Source data
#####
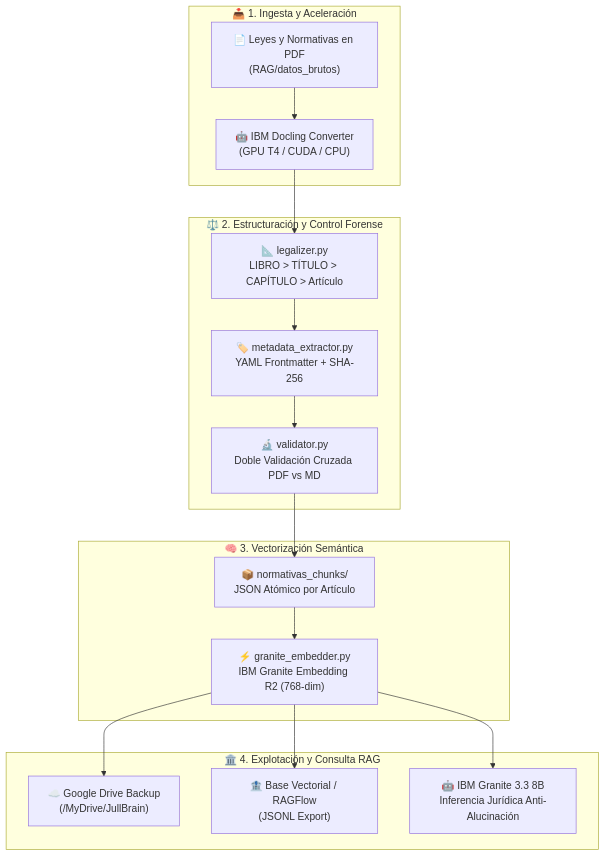
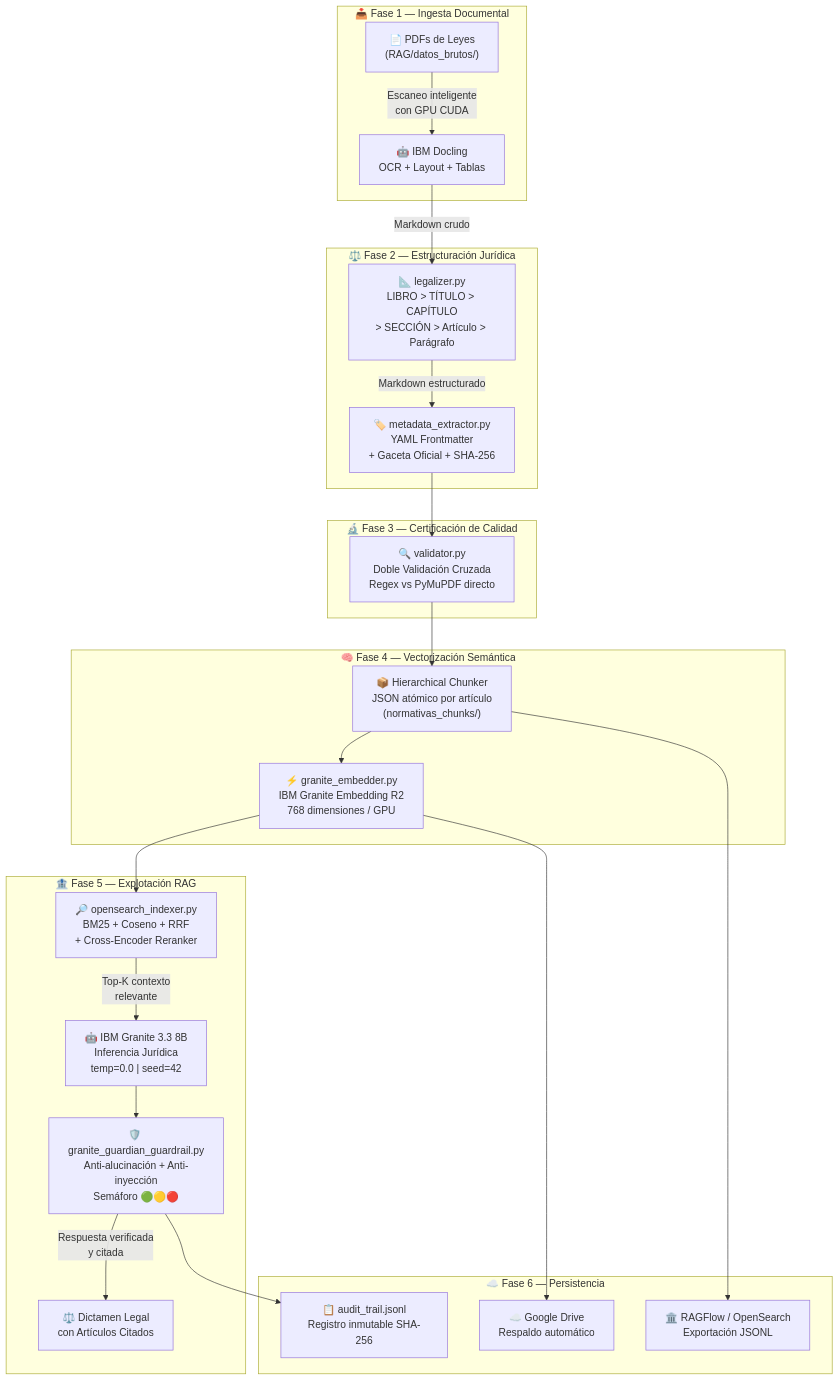
One commit to julljoll/JullBrain changed the diagram in README.md. Above: the diagram before and after it, drawn with Mermaid. The commit also changed other lines of this file, not shown here.

````diff
--- a/README.md
+++ b/README.md
@@ -32,30 +106,52 @@
 ```mermaid
-flowchart TD
-    subgraph INGESTA["📥 1. Ingesta y Aceleración"]
-        PDF["📄 Leyes y Normativas en PDF\n(RAG/datos_brutos)"]
-        DOC["🤖 IBM Docling Converter\n(GPU T4 / CUDA / CPU)"]
-        PDF --> DOC
+flowchart TB
+    subgraph INGESTA["📥 Fase 1 — Ingesta Documental"]
+        PDF["📄 PDFs de Leyes\n(RAG/datos_brutos/)"]
+        DOC["🤖 IBM Docling\nOCR + Layout + Tablas"]
+        PDF -->|"Escaneo inteligente\ncon GPU CUDA"| DOC
     end
 
-    subgraph PROCESAMIENTO["⚖️ 2. Estructuración y Control Forense"]
-        LEG["📐 legalizer.py\nLIBRO > TÍTULO > CAPÍTULO > Artículo"]
-        META["🏷️ metadata_extractor.py\nYAML Frontmatter + SHA-256"]
-        VAL["🔬 validator.py\nDoble Validación Cruzada PDF vs MD"]
-        DOC --> LEG --> META --> VAL
+    subgraph LEGAL["⚖️ Fase 2 — Estructuración Jurídica"]
+        LEG["📐 legalizer.py\nLIBRO > TÍTULO > CAPÍTULO\n> SECCIÓN > Artículo > Parágrafo"]
+        META["🏷️ metadata_extractor.py\nYAML Frontmatter\n+ Gaceta Oficial + SHA-256"]
+        DOC -->|"Markdown crudo"| LEG
+        LEG -->|"Markdown estructurado"| META
     end
 
-    subgraph VECTORIZACION["🧠 3. Vectorización Semántica"]
-        EMB["⚡ granite_embedder.py\nIBM Granite Embedding R2 (768-dim)"]
-        CHUNK["📦 normativas_chunks/\nJSON Atómico por Artículo"]
+    subgraph QA["🔬 Fase 3 — Certificación de Calidad"]
+        VAL["🔍 validator.py\nDoble Validación Cruzada\nRegex vs PyMuPDF directo"]
+        META --> VAL
+    end
+
+    subgraph VECTOR["🧠 Fase 4 — Vectorización Semántica"]
+        CHUNK["📦 Hierarchical Chunker\nJSON atómico por artículo\n(normativas_chunks/)"]
+        EMB["⚡ granite_embedder.py\nIBM Granite Embedding R2\n768 dimensiones / GPU"]
         VAL --> CHUNK --> EMB
     end
 
-    subgraph DESTINO["🏛️ 4. Explotación y Consulta RAG"]
-        DRIVE["☁️ Google Drive Backup\n(/MyDrive/JullBrain)"]
-        RAGFLOW["🏦 Base Vectorial / RAGFlow\n(JSONL Export)"]
-        LLM["🤖 IBM Granite 3.3 8B\nInferencia Jurídica Anti-Alucinación"]
+    subgraph RAG["🏦 Fase 5 — Explotación RAG"]
+        IDX["🔎 opensearch_indexer.py\nBM25 + Coseno + RRF\n+ Cross-Encoder Reranker"]
+        GUARD["🛡️ granite_guardian_guardrail.py\nAnti-alucinación + Anti-inyección\nSemáforo 🟢🟡🔴"]
+        LLM["🤖 IBM Granite 3.3 8B\nInferencia Jurídica\ntemp=0.0 | seed=42"]
+        EMB --> IDX
+        IDX -->|"Top-K contexto\nrelevante"| LLM
+        LLM --> GUARD
+        GUARD -->|"Respuesta verificada\ny citada"| RESP["⚖️ Dictamen Legal\ncon Artículos Citados"]
+    end
+
+    subgraph PERSIST["☁️ Fase 6 — Persistencia"]
+        DRIVE["☁️ Google Drive\nRespaldo automático"]
+        RAGFLOW["🏛️ RAGFlow / OpenSearch\nExportación JSONL"]
+        AUDIT["📋 audit_trail.jsonl\nRegistro inmutable SHA-256"]
         EMB --> DRIVE
-        EMB --> RAGFLOW
-        EMB --> LLM
+        CHUNK --> RAGFLOW
+        GUARD --> AUDIT
     end
+
+    classDef phase1 fill:#0d1117,stroke:#58a6ff,color:#f0f6fc
+    classDef phase2 fill:#0d1117,stroke:#f2cc60,color:#f0f6fc
+    classDef phase3 fill:#0d1117,stroke:#ff6b6b,color:#f0f6fc
+    classDef phase4 fill:#0d1117,stroke:#7b3fe4,color:#f0f6fc
+    classDef phase5 fill:#0d1117,stroke:#00ff41,color:#f0f6fc
+    classDef phase6 fill:#0d1117,stroke:#8b949e,color:#f0f6fc
 ```
````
#####
PROBLEM TO WORK ON.
All lines from the one with "classDef phase3 fill:#0d1117,stroke:#ff6b6b,color:#f0f6fc" through the end of the data must be repeated exactly, and nothing else may be repeated.

TASK RESULT.
+    classDef phase3 fill:#0d1117,stroke:#ff6b6b,color:#f0f6fc
+    classDef phase4 fill:#0d1117,stroke:#7b3fe4,color:#f0f6fc
+    classDef phase5 fill:#0d1117,stroke:#00ff41,color:#f0f6fc
+    classDef phase6 fill:#0d1117,stroke:#8b949e,color:#f0f6fc
 ```
````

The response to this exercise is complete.